If you follow me regularly, you know that I have a slight obsession with children’s books and promoting literacy. Growing up, my mom would say “Readers are Leaders” and I truly believe encouraging children to pick up a book and read is more important now than ever. That being said, I always note the importance of finding books that interest the child in order to develop their connection to wanting to read more often.
So it is the day after Easter and the remnants of the holiday lay around the house. In particular the plastic eggs seem to be in every room. With the kids home from daycare and school for one more day, we emptied any candy that remained into bags and put the plastic eggs to use before packing them away until next year.
With Spring Break in full swing and the travel season upon us, I thought I would share a little trick I’ve been using for years when traveling with my kids. Actually, I even use it every time we go out to eat or for coffee as a group. It is not life-changing by any means, but as I have learned as a parent, any tip to make life even a bit easier is a good one.
In my continuing literacy series, I am switching the focus from babies and toddlers to the emerging school-aged reader. This year, my son entered the first grade and is honing his reading and writing skills each day at school and during his nightly reading. It’s also the first time he was introduced to the spelling test. Like most students, each week there are a new set of words he needs to master when it comes to reading and spelling.
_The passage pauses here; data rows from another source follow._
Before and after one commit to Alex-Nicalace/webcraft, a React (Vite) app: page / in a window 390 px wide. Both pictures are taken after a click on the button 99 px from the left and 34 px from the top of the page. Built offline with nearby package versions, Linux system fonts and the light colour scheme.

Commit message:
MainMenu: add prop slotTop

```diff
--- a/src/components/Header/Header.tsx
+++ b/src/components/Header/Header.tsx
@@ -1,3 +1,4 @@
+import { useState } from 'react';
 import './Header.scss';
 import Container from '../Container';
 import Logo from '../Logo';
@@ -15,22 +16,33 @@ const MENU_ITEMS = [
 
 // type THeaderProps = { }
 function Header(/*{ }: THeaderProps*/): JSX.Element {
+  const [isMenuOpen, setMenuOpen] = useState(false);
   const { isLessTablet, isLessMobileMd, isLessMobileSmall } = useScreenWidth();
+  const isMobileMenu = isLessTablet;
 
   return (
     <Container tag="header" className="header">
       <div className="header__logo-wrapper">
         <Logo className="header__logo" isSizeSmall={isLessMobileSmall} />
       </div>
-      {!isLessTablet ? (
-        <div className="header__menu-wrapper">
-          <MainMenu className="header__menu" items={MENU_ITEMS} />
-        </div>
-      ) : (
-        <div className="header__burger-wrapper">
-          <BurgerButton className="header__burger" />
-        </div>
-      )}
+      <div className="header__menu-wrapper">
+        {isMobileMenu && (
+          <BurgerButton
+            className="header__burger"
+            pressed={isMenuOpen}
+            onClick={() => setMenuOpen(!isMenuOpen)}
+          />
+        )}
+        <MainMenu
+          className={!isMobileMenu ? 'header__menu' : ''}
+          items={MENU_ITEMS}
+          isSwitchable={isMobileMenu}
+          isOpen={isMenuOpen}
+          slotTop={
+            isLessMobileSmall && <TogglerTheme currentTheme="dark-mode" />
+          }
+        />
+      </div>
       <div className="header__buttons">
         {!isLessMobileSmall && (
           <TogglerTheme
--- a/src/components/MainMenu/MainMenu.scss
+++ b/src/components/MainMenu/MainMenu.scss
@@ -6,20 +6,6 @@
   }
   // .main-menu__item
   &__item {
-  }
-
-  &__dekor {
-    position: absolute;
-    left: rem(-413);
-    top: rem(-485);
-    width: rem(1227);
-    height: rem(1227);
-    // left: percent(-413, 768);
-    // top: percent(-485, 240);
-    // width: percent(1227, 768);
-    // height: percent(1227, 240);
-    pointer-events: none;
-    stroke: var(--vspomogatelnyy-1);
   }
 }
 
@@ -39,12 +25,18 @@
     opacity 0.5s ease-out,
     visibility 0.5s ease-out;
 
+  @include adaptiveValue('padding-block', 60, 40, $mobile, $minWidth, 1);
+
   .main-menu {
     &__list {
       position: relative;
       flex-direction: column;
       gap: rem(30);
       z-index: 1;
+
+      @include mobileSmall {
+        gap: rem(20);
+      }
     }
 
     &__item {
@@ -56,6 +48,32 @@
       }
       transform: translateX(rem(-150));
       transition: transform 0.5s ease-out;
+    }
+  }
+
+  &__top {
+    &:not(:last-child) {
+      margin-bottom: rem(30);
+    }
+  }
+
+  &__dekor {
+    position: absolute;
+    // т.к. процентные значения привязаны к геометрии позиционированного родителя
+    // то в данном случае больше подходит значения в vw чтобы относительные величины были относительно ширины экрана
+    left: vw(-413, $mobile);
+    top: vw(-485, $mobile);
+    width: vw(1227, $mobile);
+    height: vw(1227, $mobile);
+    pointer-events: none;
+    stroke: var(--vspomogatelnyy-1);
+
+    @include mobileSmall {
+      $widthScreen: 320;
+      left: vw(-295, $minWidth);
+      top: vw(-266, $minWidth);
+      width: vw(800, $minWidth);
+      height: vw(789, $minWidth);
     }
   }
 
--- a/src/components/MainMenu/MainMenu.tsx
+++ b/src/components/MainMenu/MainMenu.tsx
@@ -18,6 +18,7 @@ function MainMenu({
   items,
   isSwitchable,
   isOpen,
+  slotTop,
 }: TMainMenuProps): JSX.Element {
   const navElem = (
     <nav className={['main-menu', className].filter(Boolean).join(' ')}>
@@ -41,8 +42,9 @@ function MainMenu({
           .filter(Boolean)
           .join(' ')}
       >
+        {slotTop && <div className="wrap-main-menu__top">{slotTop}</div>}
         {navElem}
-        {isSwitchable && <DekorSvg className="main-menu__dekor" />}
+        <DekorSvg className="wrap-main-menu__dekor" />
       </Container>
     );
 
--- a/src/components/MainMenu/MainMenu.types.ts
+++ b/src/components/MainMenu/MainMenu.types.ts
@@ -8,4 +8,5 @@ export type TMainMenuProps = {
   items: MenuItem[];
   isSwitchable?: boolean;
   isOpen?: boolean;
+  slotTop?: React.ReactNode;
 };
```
One of my favorite parts of Valentine’s Day are the cute, pastel conversation hearts. The sweetheart candies with cute messages like “Be Mine” and “Kiss Me” were part of my childhood, with my mom gifting us a box each year for the holiday. I have continued the tradition and get one for my kids every year. What I also love about the candy hearts is that they can be used as several learning activities for toddlers and kids alike.
Last month, I shared tips for encouraging baby development through black and white books and images. As promised, the next post in my series of encouraging literacy through the ages relates to toddlers. This group of 1- to 3-year-olds is at a wonderful stage of discovery and the perfect age for introducing the importance of books.
Before my son was born, I read the book “The Baby Whisperer” to prepare for his arrival. Because it was pre-kids, I took my time reading it and even took notes. Let me just say: I don’t get to read much these days, and when I do, I definitely don’t have the time to jot things down!
When my son was younger, he was gifted a handful of farm animal figurines. As a two-year-old, he loved lining them up and sharing what sounds they made with me. When we were at our local bookstore, we came across more animals from the same company. What I loved about them was their durability and realistic nature.